It wasn’t long ago that many proclaimed the death of physical retail and the British high street at the hands of ecommerce, as shops saw profits slump while online sales grew. This view only includes half the picture, however – some brands are already shifting their focus away from pure play online strategies, and this year we’ve seen increased adoption of multichannel retail.
Even digital giant YouTube is at it. Having opened its first Creators Store in London last year, it’s taking the format international with spaces in New York, Singapore, Berlin and more besides.
This trend is due to the huge opportunities that multichannel retail holds for brands: as our recent “Peaks of shopping” report highlighted, brands which are willing to get physical can make meaningful connections with customers in-store that simply aren’t achievable online.
For the retail industry, the trend is encouraging not just because it demonstrates the value of a physical retail presence, but also because these new arrivals are bringing new thinking and innovation to traditional bricks and mortar.
But going omnichannel effectively isn’t a simple process, and brings several challenges for an entire business, from operations to branding.
What should potential pure play online converts do to change gears and make physical retail work for them? Here are the three crucial points to remember, before you take the plunge.
Don’t rush in
Amazon waited 22 years to dip a toe into bricks and mortar with its first Seattle book store. While you may not need to wait quite so long, it’s worth spending time mustering your resources.
Physical retail stores are not as lean as online-only operations and your cash flow can take a hit at the outset. Make sure you have the appropriate reserves, and a sustainable business plan in place before taking your business to the streets.
The other advantage to biding your time as an online-only retailer is that it enables you to build your brand, while keeping running costs as low as possible. Of course, you want to open a store that people will already know all about before it opens.

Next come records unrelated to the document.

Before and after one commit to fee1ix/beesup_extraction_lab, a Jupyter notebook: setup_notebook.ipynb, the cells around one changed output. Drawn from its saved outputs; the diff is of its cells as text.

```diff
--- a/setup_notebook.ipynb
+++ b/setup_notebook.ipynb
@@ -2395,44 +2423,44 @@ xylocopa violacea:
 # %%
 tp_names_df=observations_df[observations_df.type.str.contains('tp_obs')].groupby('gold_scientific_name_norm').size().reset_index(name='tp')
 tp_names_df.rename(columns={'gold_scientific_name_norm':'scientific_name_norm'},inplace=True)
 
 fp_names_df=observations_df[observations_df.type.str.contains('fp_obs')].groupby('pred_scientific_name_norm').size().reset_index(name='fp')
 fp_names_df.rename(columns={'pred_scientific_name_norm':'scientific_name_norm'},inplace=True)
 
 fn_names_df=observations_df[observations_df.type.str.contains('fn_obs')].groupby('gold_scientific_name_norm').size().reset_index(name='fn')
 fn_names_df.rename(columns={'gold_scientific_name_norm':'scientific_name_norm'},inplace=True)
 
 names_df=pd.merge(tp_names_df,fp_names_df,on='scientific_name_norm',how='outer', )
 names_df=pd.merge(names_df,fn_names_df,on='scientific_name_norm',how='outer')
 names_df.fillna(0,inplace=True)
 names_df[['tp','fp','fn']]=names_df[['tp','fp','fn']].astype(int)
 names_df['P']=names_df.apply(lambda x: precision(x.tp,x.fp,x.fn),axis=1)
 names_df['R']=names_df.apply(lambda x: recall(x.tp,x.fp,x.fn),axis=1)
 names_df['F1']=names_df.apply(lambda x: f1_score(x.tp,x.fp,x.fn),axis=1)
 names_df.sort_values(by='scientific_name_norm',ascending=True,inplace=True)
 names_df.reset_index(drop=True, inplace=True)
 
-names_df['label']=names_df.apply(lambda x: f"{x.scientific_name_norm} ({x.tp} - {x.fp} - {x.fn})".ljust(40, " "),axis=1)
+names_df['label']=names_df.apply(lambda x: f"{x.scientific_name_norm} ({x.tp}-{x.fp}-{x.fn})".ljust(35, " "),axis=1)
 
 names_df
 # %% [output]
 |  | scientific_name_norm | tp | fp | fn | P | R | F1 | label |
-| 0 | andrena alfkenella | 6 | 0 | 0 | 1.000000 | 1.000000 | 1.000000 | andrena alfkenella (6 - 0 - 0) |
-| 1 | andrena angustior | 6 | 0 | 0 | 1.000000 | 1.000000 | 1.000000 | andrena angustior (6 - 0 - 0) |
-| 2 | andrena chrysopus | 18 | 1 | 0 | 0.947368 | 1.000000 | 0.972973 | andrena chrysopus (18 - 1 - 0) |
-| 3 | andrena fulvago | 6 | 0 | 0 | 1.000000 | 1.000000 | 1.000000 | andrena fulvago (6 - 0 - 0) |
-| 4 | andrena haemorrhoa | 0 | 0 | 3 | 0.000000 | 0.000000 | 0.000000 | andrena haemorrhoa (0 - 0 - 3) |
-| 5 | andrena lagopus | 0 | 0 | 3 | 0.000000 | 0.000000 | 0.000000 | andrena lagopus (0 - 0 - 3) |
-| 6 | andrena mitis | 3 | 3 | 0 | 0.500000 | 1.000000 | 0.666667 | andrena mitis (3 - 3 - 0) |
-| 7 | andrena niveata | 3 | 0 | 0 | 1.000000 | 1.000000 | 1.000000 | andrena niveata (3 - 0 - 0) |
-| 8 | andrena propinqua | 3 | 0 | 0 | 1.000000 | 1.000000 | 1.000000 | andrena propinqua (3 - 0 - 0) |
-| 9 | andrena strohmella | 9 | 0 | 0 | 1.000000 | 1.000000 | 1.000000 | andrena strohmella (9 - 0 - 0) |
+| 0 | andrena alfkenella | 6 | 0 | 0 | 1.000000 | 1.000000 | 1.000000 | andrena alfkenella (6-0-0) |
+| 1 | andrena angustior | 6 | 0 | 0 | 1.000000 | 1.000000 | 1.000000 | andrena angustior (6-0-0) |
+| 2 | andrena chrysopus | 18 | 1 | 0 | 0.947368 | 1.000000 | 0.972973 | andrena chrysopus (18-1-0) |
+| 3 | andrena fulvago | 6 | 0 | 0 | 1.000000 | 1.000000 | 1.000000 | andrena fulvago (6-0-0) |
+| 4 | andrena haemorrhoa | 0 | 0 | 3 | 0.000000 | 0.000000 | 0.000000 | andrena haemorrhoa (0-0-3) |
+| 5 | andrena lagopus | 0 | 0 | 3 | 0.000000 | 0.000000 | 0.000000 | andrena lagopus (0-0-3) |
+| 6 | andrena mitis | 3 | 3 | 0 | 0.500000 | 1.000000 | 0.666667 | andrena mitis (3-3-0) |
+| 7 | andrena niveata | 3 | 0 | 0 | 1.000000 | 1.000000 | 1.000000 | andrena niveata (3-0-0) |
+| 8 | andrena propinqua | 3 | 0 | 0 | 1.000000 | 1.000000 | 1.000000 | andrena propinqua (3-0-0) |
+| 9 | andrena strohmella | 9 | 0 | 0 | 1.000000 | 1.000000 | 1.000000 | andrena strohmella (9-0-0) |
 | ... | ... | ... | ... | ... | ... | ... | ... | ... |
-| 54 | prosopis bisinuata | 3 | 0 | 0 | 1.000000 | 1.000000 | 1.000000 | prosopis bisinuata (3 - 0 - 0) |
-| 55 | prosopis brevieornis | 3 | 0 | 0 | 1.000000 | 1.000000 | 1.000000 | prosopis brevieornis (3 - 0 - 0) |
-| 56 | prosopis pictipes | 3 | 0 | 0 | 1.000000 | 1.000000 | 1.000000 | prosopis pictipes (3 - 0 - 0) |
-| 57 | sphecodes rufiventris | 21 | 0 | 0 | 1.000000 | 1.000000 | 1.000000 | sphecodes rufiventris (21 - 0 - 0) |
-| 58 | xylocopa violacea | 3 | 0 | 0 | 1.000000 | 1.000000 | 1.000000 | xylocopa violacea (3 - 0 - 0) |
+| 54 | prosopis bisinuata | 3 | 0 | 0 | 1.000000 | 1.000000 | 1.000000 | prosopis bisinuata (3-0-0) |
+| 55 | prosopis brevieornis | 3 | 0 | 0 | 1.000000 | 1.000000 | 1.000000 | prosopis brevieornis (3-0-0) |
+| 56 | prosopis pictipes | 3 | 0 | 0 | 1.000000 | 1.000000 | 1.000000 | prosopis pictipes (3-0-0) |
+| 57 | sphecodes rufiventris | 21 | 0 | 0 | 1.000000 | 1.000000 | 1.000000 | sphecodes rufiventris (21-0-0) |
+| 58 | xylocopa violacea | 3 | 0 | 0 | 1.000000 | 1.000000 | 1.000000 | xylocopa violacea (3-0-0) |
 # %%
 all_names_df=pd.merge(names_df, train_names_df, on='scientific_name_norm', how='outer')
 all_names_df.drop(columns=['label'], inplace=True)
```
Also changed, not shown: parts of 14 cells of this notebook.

By successfully running an online-only store for some time you’ll have built a following and a reputation, which will pay dividends in awareness when you set up shop for the first time, as well as informing several key decisions which might make or break your first store.
Test and learn, then test again
A/B testing, supported by analytics tools, is integral to building and refining digital platforms, so it should already be a part of your pure play online retail strategy. However, the principle will also inform your transition to physical retail, by answering crucial questions about how your customers experience your store.
For instance: do visitors spend time browsing, or do they focus on a select few products? This insight alone will drastically shape the physical space and the products you put in to it. Further knowledge on most popular products, pricing, customer contact, etc, will further refine the store you choose to create.
However, physical retail is just as dynamic as online. Improving the shopper experience in-store requires a constant desire to test and learn with all aspects of the customer journey to understand potential pain points – including queues, store layout or even your payment methods.
Some of those pain points can be solved with inventory system which can handle both on and offline retail in real time, for accurate profiling and optimisation of stock. It means you won’t end up giving away stock at the till item that was sold online a second ago – which could otherwise deal a huge dent in your customer’s experience!
Get personal in the physical world
Of course, the end goal is to provide the best possible experience for your shoppers. The most powerful tool for physical retail is its immediacy and interactivity – making that work for you will turn your store into a destination for shoppers, not just a place to buy products.
Consider Apple, a brand which famously created a cool store to hang out in. Many proclaimed it a landmark for the industry but Apple has continued to innovate a user-centric approach.
The firm recently removed the “store” focus of their retail spaces, turning them into hubs for services and immersive events, expanding the remit of their Genius bar to include expert advice and creative workshops for art, music, photograph and more, all face-to-face.
Smaller online retailers have also turned a focus on personal experience. Bonobos’ Guide Shops are set up to provide a personal shopping experience, where a guide selects items for their customer to try and purchase in-store, but which are subsequently shipped for free.
Successfully marrying the best of online convenience with physical presence and personality makes Bonobos’ Guide Shops a strong template for any aspiring multi-channel retailer, including many of its much more established rivals.
You can’t underestimate the value of your staff to make this work. Emotional engagement is a key driver of in-store spending, as our recent “Peaks of Shopping” report highlighted. As online retailers know all too well, eCommerce provides convenience and simplicity. In-store is your chance to create an experience your customers won’t forget.
Jocelyn Deborne, executive producer at FITCH EMEA